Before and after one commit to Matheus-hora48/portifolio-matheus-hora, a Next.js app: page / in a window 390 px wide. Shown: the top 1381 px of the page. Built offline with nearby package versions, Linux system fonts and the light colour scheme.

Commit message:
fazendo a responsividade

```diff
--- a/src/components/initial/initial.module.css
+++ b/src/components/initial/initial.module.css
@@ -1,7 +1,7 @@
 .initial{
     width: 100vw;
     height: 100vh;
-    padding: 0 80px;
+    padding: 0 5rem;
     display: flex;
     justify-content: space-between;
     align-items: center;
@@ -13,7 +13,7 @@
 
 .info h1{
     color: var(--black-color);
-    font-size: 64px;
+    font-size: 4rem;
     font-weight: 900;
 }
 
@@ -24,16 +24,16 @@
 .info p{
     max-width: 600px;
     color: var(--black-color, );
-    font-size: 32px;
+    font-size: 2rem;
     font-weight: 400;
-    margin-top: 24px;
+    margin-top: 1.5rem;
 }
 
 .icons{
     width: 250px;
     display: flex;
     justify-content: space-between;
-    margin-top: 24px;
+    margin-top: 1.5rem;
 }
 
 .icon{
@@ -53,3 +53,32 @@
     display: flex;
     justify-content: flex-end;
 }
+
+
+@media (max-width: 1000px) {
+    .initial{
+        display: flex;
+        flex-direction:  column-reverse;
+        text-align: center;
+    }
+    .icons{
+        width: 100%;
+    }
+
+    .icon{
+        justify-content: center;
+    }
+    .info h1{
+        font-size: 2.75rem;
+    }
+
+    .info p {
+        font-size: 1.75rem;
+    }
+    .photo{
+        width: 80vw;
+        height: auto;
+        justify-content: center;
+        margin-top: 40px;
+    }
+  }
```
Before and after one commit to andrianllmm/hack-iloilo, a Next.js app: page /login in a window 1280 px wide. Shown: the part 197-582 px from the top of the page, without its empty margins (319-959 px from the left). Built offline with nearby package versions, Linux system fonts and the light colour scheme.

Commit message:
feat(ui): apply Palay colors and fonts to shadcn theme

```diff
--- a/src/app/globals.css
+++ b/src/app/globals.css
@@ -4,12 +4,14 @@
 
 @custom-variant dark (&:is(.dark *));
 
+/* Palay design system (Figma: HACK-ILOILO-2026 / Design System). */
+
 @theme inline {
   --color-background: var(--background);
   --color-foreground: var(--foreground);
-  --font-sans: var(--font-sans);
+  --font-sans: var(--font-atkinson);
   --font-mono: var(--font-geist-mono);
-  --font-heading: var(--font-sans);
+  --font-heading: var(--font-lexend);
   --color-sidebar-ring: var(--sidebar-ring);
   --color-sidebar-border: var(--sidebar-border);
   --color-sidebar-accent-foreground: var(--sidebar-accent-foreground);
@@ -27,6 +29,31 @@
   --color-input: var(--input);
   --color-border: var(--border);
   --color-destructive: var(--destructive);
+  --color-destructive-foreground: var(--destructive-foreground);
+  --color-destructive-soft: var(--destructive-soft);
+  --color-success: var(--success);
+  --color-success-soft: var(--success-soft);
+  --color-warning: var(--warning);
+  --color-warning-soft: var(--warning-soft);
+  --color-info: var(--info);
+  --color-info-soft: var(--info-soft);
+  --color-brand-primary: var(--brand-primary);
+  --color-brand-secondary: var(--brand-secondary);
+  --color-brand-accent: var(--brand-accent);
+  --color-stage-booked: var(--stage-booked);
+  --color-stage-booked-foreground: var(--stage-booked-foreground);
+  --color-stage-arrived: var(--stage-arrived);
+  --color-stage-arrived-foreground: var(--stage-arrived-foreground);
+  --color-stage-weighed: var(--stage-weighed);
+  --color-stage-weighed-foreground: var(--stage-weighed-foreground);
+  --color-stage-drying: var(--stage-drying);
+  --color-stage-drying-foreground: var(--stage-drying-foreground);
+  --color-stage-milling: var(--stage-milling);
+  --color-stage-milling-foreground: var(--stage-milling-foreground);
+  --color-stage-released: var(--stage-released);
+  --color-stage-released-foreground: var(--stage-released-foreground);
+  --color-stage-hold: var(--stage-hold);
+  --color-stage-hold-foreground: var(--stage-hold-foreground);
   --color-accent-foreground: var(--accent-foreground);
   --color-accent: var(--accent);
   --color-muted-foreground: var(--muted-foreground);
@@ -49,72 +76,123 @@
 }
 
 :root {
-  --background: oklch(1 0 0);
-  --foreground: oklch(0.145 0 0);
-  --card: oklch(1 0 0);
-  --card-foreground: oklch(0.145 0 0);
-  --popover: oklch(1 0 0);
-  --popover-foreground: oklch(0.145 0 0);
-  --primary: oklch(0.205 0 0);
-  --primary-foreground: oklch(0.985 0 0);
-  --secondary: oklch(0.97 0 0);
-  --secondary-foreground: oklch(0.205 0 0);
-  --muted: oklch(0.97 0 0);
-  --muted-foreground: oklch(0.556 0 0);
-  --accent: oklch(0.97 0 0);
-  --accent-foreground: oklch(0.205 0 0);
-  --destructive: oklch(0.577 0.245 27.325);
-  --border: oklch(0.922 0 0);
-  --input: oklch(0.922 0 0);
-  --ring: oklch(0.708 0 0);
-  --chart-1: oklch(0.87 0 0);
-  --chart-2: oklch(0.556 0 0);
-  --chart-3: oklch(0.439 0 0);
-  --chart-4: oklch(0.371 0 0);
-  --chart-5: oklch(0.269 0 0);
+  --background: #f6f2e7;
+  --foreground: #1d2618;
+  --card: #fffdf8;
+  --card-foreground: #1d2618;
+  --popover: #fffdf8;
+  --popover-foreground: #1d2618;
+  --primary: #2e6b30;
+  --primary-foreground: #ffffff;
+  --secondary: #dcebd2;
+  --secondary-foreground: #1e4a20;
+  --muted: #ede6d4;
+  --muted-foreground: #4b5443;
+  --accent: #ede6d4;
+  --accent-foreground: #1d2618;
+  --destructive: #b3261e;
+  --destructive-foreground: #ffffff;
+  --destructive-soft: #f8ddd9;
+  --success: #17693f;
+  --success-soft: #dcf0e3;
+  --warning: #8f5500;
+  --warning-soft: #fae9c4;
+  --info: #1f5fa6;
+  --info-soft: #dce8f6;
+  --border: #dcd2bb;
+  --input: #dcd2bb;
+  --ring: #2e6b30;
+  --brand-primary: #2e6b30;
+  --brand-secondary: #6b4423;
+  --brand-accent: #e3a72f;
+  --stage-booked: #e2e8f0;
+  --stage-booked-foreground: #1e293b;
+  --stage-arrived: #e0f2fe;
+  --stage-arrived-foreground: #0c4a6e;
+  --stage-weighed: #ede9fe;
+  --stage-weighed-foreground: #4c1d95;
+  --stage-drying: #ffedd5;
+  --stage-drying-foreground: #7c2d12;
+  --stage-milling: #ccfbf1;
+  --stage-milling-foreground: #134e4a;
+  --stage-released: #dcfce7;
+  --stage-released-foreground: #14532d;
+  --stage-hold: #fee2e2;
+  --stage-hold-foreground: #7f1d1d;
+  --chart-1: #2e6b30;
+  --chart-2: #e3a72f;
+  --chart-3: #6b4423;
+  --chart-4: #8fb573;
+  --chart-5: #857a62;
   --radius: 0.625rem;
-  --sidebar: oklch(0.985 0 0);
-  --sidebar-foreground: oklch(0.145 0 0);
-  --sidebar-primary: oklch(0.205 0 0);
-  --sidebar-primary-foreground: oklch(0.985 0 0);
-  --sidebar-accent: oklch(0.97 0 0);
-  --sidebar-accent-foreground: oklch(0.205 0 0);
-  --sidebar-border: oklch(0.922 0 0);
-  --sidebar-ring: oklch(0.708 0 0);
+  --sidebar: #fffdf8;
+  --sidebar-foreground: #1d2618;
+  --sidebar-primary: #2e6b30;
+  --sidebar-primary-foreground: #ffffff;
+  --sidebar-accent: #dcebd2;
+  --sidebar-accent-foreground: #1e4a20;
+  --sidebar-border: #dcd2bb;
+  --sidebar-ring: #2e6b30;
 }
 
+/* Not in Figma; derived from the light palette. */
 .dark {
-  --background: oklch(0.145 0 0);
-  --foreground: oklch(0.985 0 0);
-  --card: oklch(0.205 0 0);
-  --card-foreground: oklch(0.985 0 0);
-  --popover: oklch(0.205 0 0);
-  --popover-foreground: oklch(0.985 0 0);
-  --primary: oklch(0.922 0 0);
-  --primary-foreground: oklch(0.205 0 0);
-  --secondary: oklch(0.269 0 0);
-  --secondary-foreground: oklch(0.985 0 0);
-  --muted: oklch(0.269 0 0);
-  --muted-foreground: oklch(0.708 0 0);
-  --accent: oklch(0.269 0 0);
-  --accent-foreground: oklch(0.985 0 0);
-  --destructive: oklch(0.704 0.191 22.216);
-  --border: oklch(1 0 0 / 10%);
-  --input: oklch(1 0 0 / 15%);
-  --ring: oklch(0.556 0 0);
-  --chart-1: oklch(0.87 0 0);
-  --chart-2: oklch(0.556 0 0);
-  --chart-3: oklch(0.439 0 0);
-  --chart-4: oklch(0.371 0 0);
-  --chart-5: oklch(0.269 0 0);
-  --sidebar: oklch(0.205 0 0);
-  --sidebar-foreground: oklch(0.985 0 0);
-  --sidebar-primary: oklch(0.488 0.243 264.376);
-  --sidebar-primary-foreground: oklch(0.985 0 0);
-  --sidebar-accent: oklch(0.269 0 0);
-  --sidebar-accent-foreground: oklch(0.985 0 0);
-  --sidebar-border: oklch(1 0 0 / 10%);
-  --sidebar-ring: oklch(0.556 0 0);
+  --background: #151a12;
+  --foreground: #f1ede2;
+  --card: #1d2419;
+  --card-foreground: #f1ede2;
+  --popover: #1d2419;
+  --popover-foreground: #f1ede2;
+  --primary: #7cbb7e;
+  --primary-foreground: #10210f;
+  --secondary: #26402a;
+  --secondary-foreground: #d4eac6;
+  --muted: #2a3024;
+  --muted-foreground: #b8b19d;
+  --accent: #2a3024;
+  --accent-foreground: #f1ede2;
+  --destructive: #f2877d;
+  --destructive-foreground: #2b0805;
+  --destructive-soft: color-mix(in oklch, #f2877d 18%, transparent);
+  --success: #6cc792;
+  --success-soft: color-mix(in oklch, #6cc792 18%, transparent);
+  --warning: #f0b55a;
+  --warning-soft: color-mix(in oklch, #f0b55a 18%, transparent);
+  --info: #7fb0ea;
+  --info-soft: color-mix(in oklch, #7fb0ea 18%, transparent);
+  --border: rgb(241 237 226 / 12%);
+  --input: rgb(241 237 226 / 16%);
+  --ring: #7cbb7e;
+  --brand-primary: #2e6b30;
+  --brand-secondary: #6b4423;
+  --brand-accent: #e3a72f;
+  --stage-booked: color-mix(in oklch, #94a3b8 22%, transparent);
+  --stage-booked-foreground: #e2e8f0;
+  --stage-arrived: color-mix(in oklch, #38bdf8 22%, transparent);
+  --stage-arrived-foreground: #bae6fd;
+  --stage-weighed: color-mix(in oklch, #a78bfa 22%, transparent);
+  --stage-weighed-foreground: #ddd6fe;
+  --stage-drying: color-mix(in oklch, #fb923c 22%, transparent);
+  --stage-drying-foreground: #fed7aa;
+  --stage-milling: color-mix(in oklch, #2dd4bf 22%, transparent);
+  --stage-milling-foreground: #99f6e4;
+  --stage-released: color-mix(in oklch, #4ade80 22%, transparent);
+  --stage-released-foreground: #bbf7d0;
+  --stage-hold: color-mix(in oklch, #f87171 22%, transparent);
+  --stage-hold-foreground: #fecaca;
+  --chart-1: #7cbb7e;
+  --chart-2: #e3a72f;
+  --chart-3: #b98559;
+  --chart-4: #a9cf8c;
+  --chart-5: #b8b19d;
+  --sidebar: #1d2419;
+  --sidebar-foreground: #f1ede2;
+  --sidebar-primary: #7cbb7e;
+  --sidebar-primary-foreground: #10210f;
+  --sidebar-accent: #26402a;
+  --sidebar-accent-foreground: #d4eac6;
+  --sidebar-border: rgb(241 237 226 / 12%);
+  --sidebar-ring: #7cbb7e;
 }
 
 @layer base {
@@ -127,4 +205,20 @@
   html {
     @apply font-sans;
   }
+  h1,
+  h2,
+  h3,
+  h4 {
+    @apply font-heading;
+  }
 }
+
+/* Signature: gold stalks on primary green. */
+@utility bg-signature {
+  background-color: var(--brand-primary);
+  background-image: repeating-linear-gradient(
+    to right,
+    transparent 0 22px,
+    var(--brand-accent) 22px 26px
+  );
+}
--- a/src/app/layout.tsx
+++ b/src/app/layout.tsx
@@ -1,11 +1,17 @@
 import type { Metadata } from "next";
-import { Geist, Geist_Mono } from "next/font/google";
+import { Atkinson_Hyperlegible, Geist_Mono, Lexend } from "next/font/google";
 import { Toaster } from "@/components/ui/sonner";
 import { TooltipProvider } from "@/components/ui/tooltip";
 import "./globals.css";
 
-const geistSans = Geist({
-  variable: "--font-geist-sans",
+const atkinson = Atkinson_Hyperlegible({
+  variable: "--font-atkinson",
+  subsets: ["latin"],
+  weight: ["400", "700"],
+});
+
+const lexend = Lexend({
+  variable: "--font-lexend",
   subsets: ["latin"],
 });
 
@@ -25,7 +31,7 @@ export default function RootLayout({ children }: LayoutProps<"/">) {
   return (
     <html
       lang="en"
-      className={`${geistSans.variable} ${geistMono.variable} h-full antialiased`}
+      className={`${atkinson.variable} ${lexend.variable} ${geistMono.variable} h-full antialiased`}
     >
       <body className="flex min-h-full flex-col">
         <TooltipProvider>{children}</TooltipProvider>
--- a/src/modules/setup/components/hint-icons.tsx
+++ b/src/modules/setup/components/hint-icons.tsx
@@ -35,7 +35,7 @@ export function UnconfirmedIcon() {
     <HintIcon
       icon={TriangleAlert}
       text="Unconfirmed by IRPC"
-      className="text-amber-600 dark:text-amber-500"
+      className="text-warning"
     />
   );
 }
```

........

Look through the records above for the word "initial". Report how many lines contain it, as a bare number.

### EXPECTED OUTPUT
4